Rockaway Beach to Francis State Beach

July 20:San Mateo County
Rockaway Beach to Francis State Beach. 16.8 miles

Marilynn Mariano is again our leader and today we are joined by Julie Groves from Los Gatos. The day begins with an ascent and descent over the ridge between Rockaway Beach and Linda Mar. Our route is a very new wheel-chair trail with many switch-backs and therefore very little grade.

We walk through the neighborhoods of Linda Mar and begin to follow the new approach route for the to-be-realigned Highway One. The Devil’s Slide area of the highway will someday be replaced by a tunnel through Montara Mountain, and the old route will become part of the coastal trail.

We walk up the old route for the coastal highway, so again the grade for us is easy. It is an absolutely glorious day – we can see back to Mt. Tamalpais to the north and from the summit ahead over entire Half Moon Bay region. The trail takes us down to the north end of Montara Beach, where we take our lunch. This beach is of coarse sand of a yellow sandstone color. The water in the breaking waves is light blue. The total effect is tropical. While we eat we can watch the many surfers who are catching the waves in front of us. After lunch it is a short walk up to the Coastal Affair Coffee shop and another break for our coffees to be individually brewed. For a day with a high total mileage, it seemed that we were always taking a break for one reason or another.

Then it is on to Moss Beach and a walk past the Fitzgerald Marine Reserve and also past the Moss Beach Distillery, once a restaurant called Frank’s Place and, if the sign is to be believed, a spot where whiskey was smuggled onto the coast during prohibition. Prohibition having ended, the current business seemed to be thriving.

Then it was on to Princeton, a little town caught half way between the old fishing and fishing service ways and the new ways of tourism. There we met Jerry Wetle from Moss Landing, sometimes the captain of his own boat and now mate to his friend on the “Lady J”. The “Lady J” fishes for squid, and Jerry described the process and some of the rules: she is limited to 40 tons a day, which seems a lot, but she has to travel back to Moss Landing to unload her catch.

After Princeton, it was beach walking on fairly firm sand the rest of the way. It being Sunday afternoon and a wonderful day, the beach was being well used. The people on the beach were concentrated wherever there was access. Even with the crowds there was plenty of room on the beach; the parking lots are the limiting factor here. It is a little sad to walk along, knowing that our destination is a long ways away, and all the people we saw were already at theirs.

Julie, our day hiker, set a good example all day for handout distribution. We have an explanatory leaflet that we are supposed to give to the folks that we meet along the way – it tells a bit about our mission and how one can contact Coastwalk or view this website. It seemed as if Julie tried to give away all of our handouts in one day.
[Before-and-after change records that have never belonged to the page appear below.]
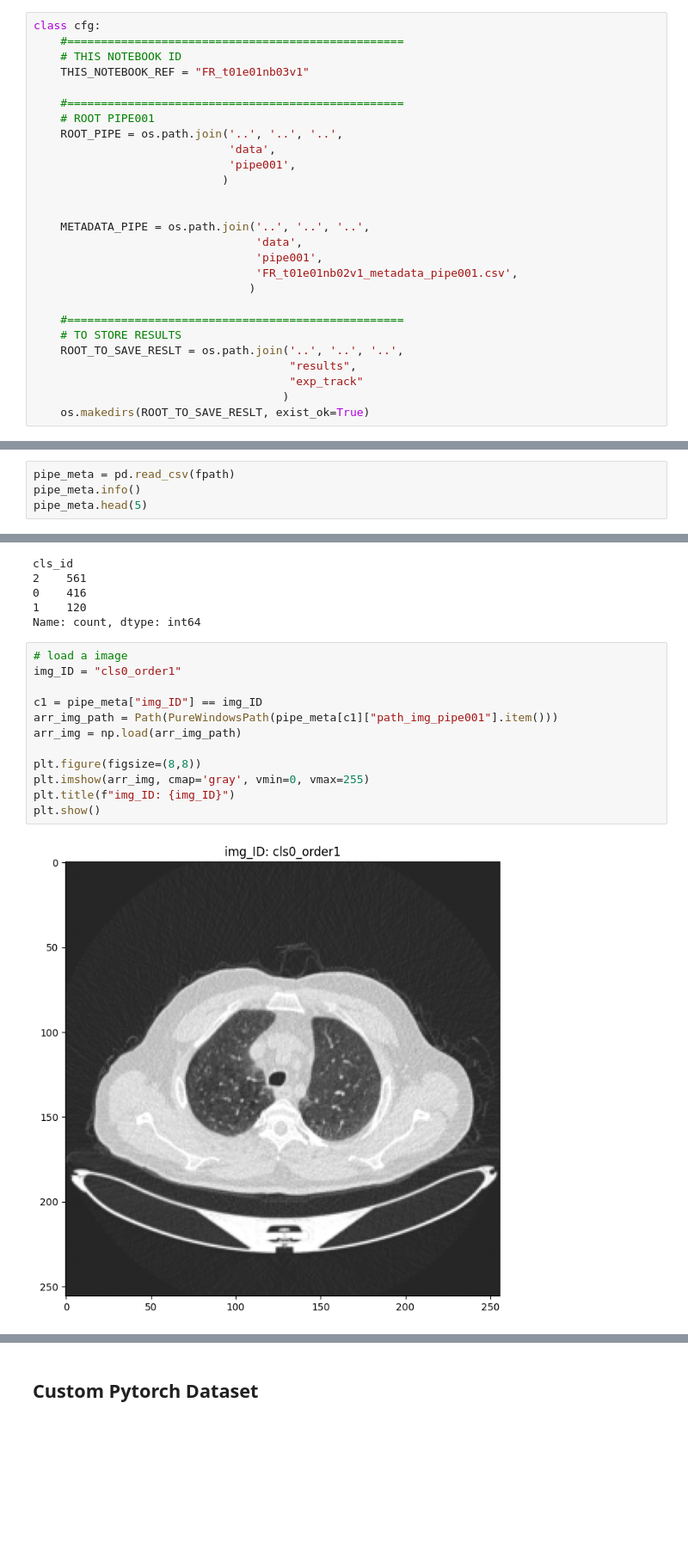
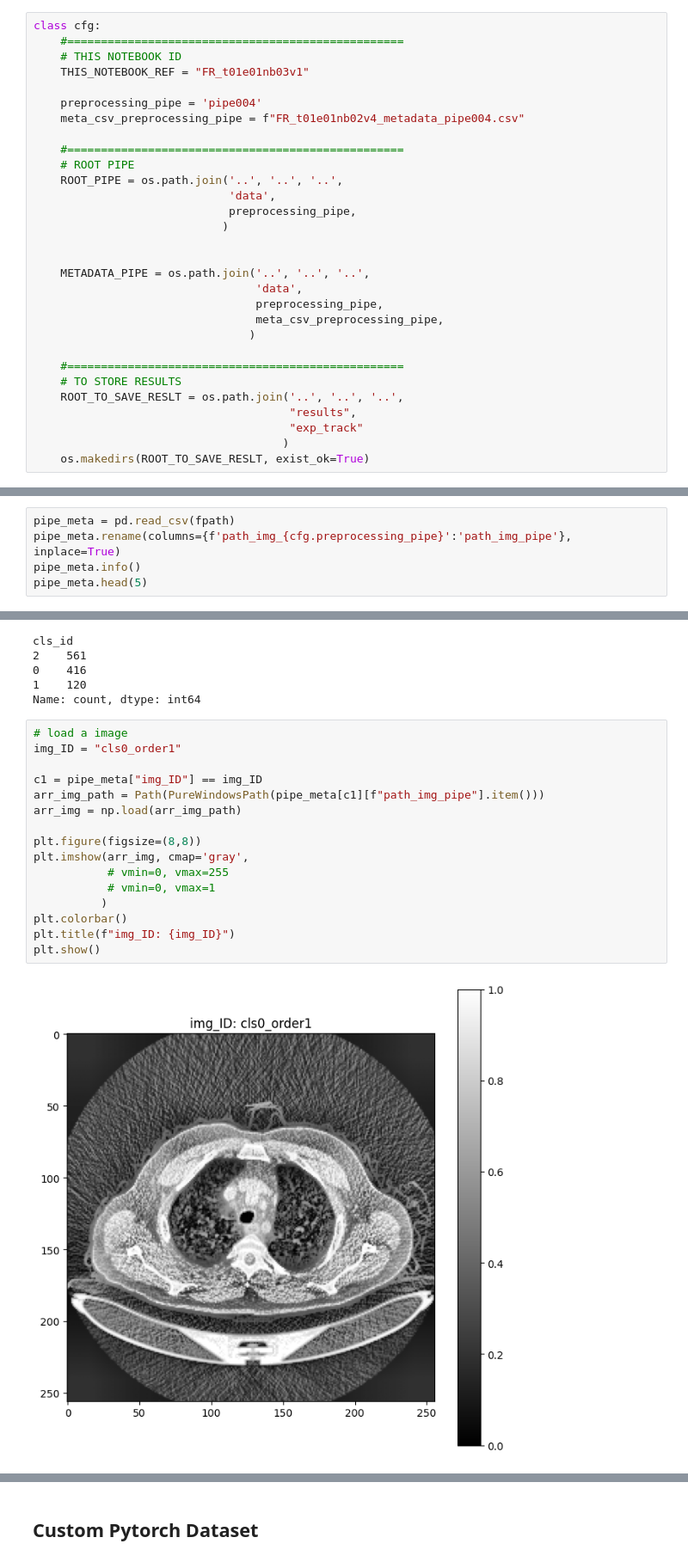
Before and after one commit to fredy-rojas/LungCancer, a Jupyter notebook: notebook/tsk01/exp01/FR_t01e01nb03_Training_v1_vanillaCNN.ipynb, the cells around one changed output, grey strips where cells are left out. Shown at 86% size. Cells and saved outputs as stored; diff of their text form; blank space fills up the shorter version.

Commit message:
updating pipeline to handle pipe002, 003, 004

```diff
--- a/notebook/tsk01/exp01/FR_t01e01nb03_Training_v1_vanillaCNN.ipynb
+++ b/notebook/tsk01/exp01/FR_t01e01nb03_Training_v1_vanillaCNN.ipynb
@@ -81,18 +81,21 @@ class cfg:
     # THIS NOTEBOOK ID
     THIS_NOTEBOOK_REF = "FR_t01e01nb03v1"
 
+    preprocessing_pipe = 'pipe004'
+    meta_csv_preprocessing_pipe = f"FR_t01e01nb02v4_metadata_pipe004.csv"
+
     #==================================================
-    # ROOT PIPE001
+    # ROOT PIPE
     ROOT_PIPE = os.path.join('..', '..', '..',
                              'data',
-                             'pipe001',
+                             preprocessing_pipe,
                             )
 
 
     METADATA_PIPE = os.path.join('..', '..', '..',
                                  'data',
-                                 'pipe001',
-                                 'FR_t01e01nb02v1_metadata_pipe001.csv',
+                                 preprocessing_pipe,
+                                 meta_csv_preprocessing_pipe,
                                 )
 
     #==================================================
@@ -501,5 +504,6 @@ fpath
 # %%
 pipe_meta = pd.read_csv(fpath)
+pipe_meta.rename(columns={f'path_img_{cfg.preprocessing_pipe}':'path_img_pipe'}, inplace=True)
 pipe_meta.info()
 pipe_meta.head(5)
 # %% [output]
@@ -535,17 +539,21 @@ Name: count, dtype: int64
 # %%
 # load a image
 img_ID = "cls0_order1"
 
 c1 = pipe_meta["img_ID"] == img_ID
-arr_img_path = Path(PureWindowsPath(pipe_meta[c1]["path_img_pipe001"].item()))
+arr_img_path = Path(PureWindowsPath(pipe_meta[c1][f"path_img_pipe"].item()))
 arr_img = np.load(arr_img_path)
 
 plt.figure(figsize=(8,8))
-plt.imshow(arr_img, cmap='gray', vmin=0, vmax=255)
+plt.imshow(arr_img, cmap='gray',
+           # vmin=0, vmax=255
+           # vmin=0, vmax=1
+          )
+plt.colorbar()
 plt.title(f"img_ID: {img_ID}")
 plt.show()
 # %% [output]
-[figure, old version]
+[figure, new version]
 # %%
 arr_img_path
 # %% [output]
```
Also changed, not shown: parts of 9 cells of this notebook, 2 other files.
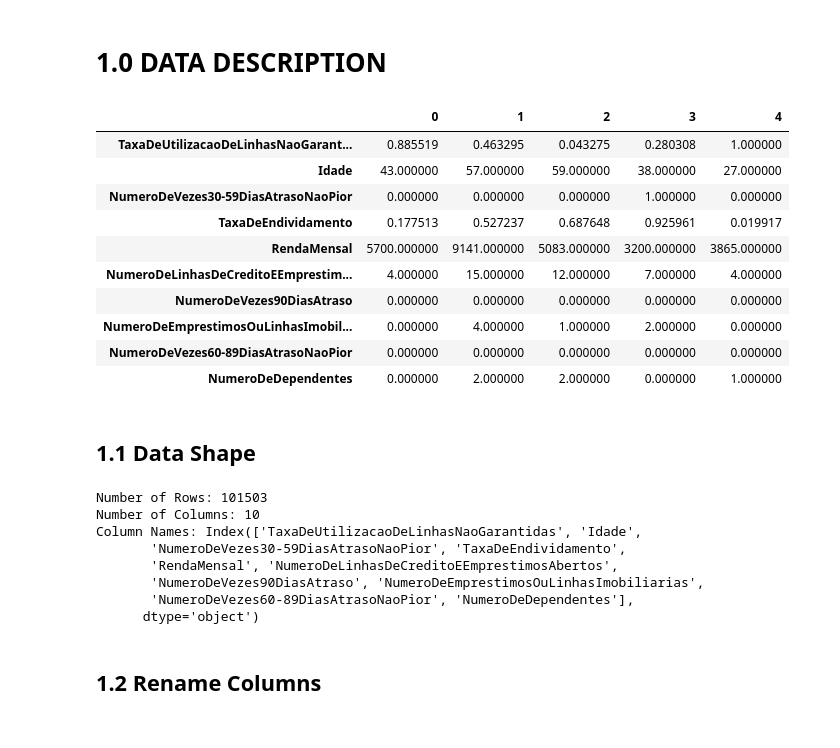
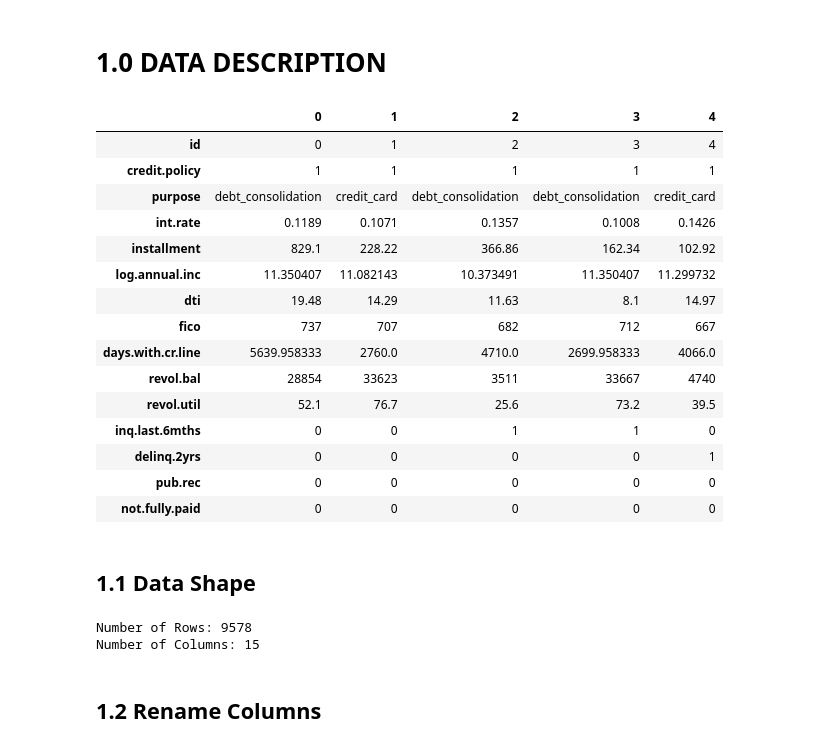
Before and after one commit to diegodinizf/credit_risk_prediction, a Jupyter notebook: exploration.ipynb, the cells around one changed output. Drawn from its saved outputs; the diff is of its cells as text; code cells hidden in the pictures.

```diff
--- a/exploration.ipynb
+++ b/exploration.ipynb
@@ -11,34 +33,32 @@ import pandas as pd
 # %% [markdown]
 # 1.0 DATA DESCRIPTION
 # %%
-df1 = pd.read_csv(r'C:\Users\diego\Desktop\Data Science\credit_risk_prediction\test.csv',index_col=0)
+df1 = pd.read_csv(r'loan_data.csv').reset_index().rename(columns={'index':'id'})
 df1.head().T
 # %% [output]
 |  | 0 | 1 | 2 | 3 | 4 |
-| TaxaDeUtilizacaoDeLinhasNaoGarant... | 0.885519 | 0.463295 | 0.043275 | 0.280308 | 1.000000 |
-| Idade | 43.000000 | 57.000000 | 59.000000 | 38.000000 | 27.000000 |
-| NumeroDeVezes30-59DiasAtrasoNaoPior | 0.000000 | 0.000000 | 0.000000 | 1.000000 | 0.000000 |
-| TaxaDeEndividamento | 0.177513 | 0.527237 | 0.687648 | 0.925961 | 0.019917 |
-| RendaMensal | 5700.000000 | 9141.000000 | 5083.000000 | 3200.000000 | 3865.000000 |
-| NumeroDeLinhasDeCreditoEEmprestim... | 4.000000 | 15.000000 | 12.000000 | 7.000000 | 4.000000 |
-| NumeroDeVezes90DiasAtraso | 0.000000 | 0.000000 | 0.000000 | 0.000000 | 0.000000 |
-| NumeroDeEmprestimosOuLinhasImobil... | 0.000000 | 4.000000 | 1.000000 | 2.000000 | 0.000000 |
-| NumeroDeVezes60-89DiasAtrasoNaoPior | 0.000000 | 0.000000 | 0.000000 | 0.000000 | 0.000000 |
-| NumeroDeDependentes | 0.000000 | 2.000000 | 2.000000 | 0.000000 | 1.000000 |
+| id | 0 | 1 | 2 | 3 | 4 |
+| credit.policy | 1 | 1 | 1 | 1 | 1 |
+| purpose | debt_consolidation | credit_card | debt_consolidation | debt_consolidation | credit_card |
+| int.rate | 0.1189 | 0.1071 | 0.1357 | 0.1008 | 0.1426 |
+| installment | 829.1 | 228.22 | 366.86 | 162.34 | 102.92 |
+| log.annual.inc | 11.350407 | 11.082143 | 10.373491 | 11.350407 | 11.299732 |
+| dti | 19.48 | 14.29 | 11.63 | 8.1 | 14.97 |
+| fico | 737 | 707 | 682 | 712 | 667 |
+| days.with.cr.line | 5639.958333 | 2760.0 | 4710.0 | 2699.958333 | 4066.0 |
+| revol.bal | 28854 | 33623 | 3511 | 33667 | 4740 |
+| revol.util | 52.1 | 76.7 | 25.6 | 73.2 | 39.5 |
+| inq.last.6mths | 0 | 0 | 1 | 1 | 0 |
+| delinq.2yrs | 0 | 0 | 0 | 0 | 1 |
+| pub.rec | 0 | 0 | 0 | 0 | 0 |
+| not.fully.paid | 0 | 0 | 0 | 0 | 0 |
 # %% [markdown]
 ## 1.1 Data Shape
 # %%
 print('Number of Rows:', df1.shape[0])
 print('Number of Columns:', df1.shape[1])
-print('Column Names:', df1.columns)
 # %% [output]
-Number of Rows: 101503
-Number of Columns: 10
-Column Names: Index(['TaxaDeUtilizacaoDeLinhasNaoGarantidas', 'Idade',
-       'NumeroDeVezes30-59DiasAtrasoNaoPior', 'TaxaDeEndividamento',
-       'RendaMensal', 'NumeroDeLinhasDeCreditoEEmprestimosAbertos',
-       'NumeroDeVezes90DiasAtraso', 'NumeroDeEmprestimosOuLinhasImobiliarias',
-       'NumeroDeVezes60-89DiasAtrasoNaoPior', 'NumeroDeDependentes'],
-      dtype='object')
+Number of Rows: 9578
+Number of Columns: 15
 # %% [markdown]
 ## 1.2 Rename Columns
```
Also changed, not shown: parts of 18 cells of this notebook.
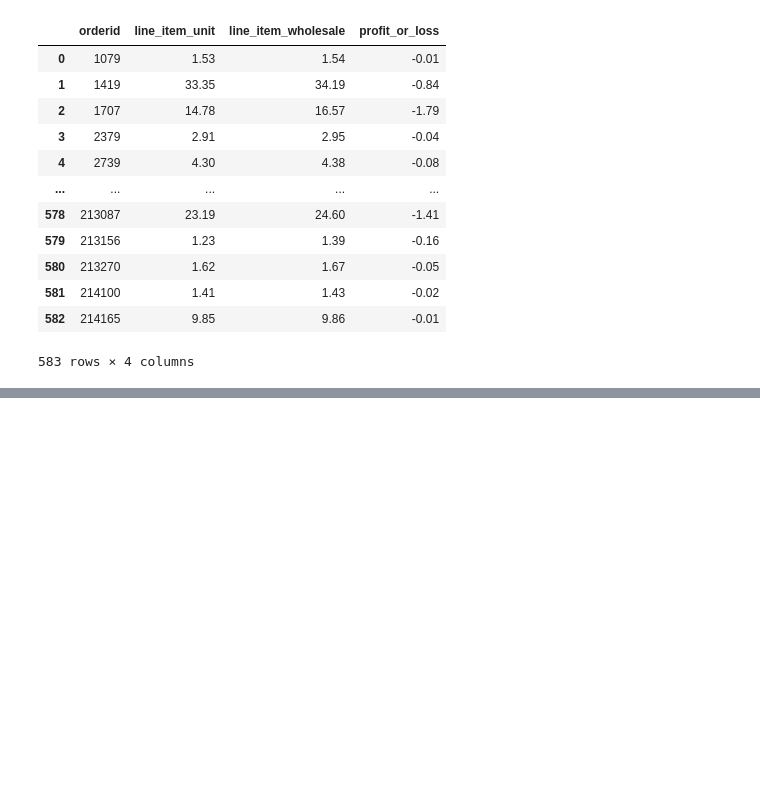
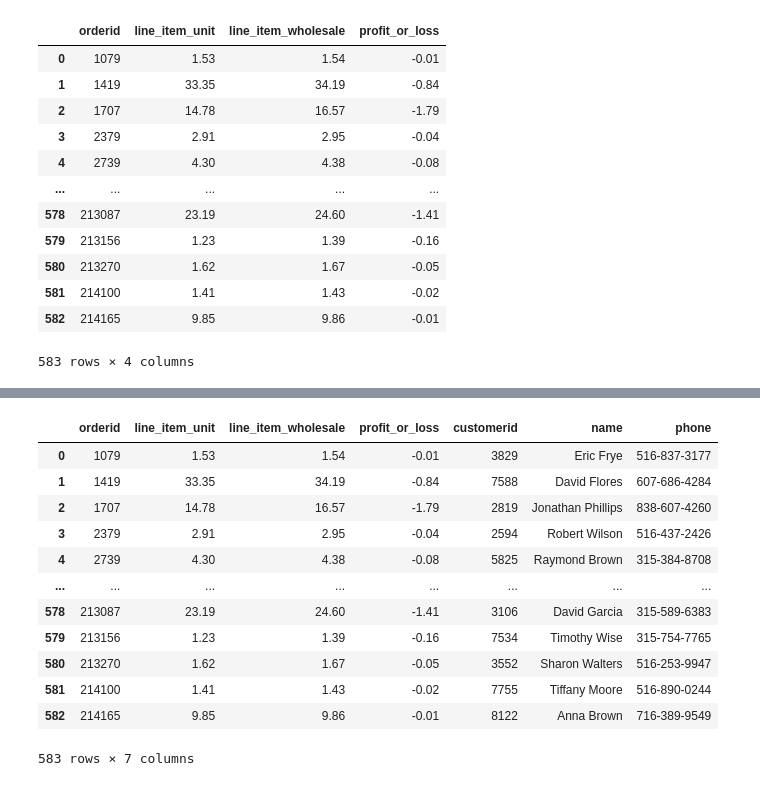
Before and after one commit to inveniam-viam/hanukkah-of-data-2023, a Jupyter notebook: puzzle-six.ipynb, the cells around one changed output, grey strips where cells are left out. Drawn from its saved outputs; the diff is of its cells as text; code cells hidden in the pictures; blank space fills up the shorter version.

```diff
--- a/puzzle-six.ipynb
+++ b/puzzle-six.ipynb
@@ -170,4 +170,4 @@ loss_makers
 # %%
 noahs_loss_orders = noahs_orders[noahs_orders['orderid'].isin(loss_makers['orderid'])]
 # %%
-loss_makers.merge(noahs_loss_orders[['orderid', 'customerid']], how = 'left', on = 'orderid')
+loss_makers = loss_makers.merge(noahs_loss_orders[['orderid', 'customerid']], how = 'left', on = 'orderid')
@@ -187,0 +183,18 @@ loss_makers.merge(noahs_loss_orders[['orderid', 'customerid']], how = 'left', on
+# %%
+loss_makers = loss_makers.merge(customers[['customerid', 'name', 'phone']], how = 'left', on = 'customerid')
+# %%
+loss_makers
+# %% [output]
+|  | orderid | line_item_unit | line_item_wholesale | profit_or_loss | customerid | name | phone |
+| 0 | 1079 | 1.53 | 1.54 | -0.01 | 3829 | Eric Frye | 516-837-3177 |
+| 1 | 1419 | 33.35 | 34.19 | -0.84 | 7588 | David Flores | 607-686-4284 |
+| 2 | 1707 | 14.78 | 16.57 | -1.79 | 2819 | Jonathan Phillips | 838-607-4260 |
+| 3 | 2379 | 2.91 | 2.95 | -0.04 | 2594 | Robert Wilson | 516-437-2426 |
+| 4 | 2739 | 4.30 | 4.38 | -0.08 | 5825 | Raymond Brown | 315-384-8708 |
+| ... | ... | ... | ... | ... | ... | ... | ... |
+| 578 | 213087 | 23.19 | 24.60 | -1.41 | 3106 | David Garcia | 315-589-6383 |
+| 579 | 213156 | 1.23 | 1.39 | -0.16 | 7534 | Timothy Wise | 315-754-7765 |
+| 580 | 213270 | 1.62 | 1.67 | -0.05 | 3552 | Sharon Walters | 516-253-9947 |
+| 581 | 214100 | 1.41 | 1.43 | -0.02 | 7755 | Tiffany Moore | 516-890-0244 |
+| 582 | 214165 | 9.85 | 9.86 | -0.01 | 8122 | Anna Brown | 716-389-9549 |
+583 rows × 7 columns
```
Also changed, not shown: parts of 6 cells of this notebook.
Finally, this was written at the end of an extension cord coming out of the bathroom at Francis State Beach. During the course of the writing, I got to chat with Mike McCann from Seattle who is bicycling from Whistler, B.C. to Ensenada and who had heard about our hike from others. We talked of the perils of using Highway One as a foot or bike path. He is attempting to raise funds for the Pediatric Brain Tumor Foundation and can be contacted through his website (Jon Breyfogle; photos, Linda Hanes)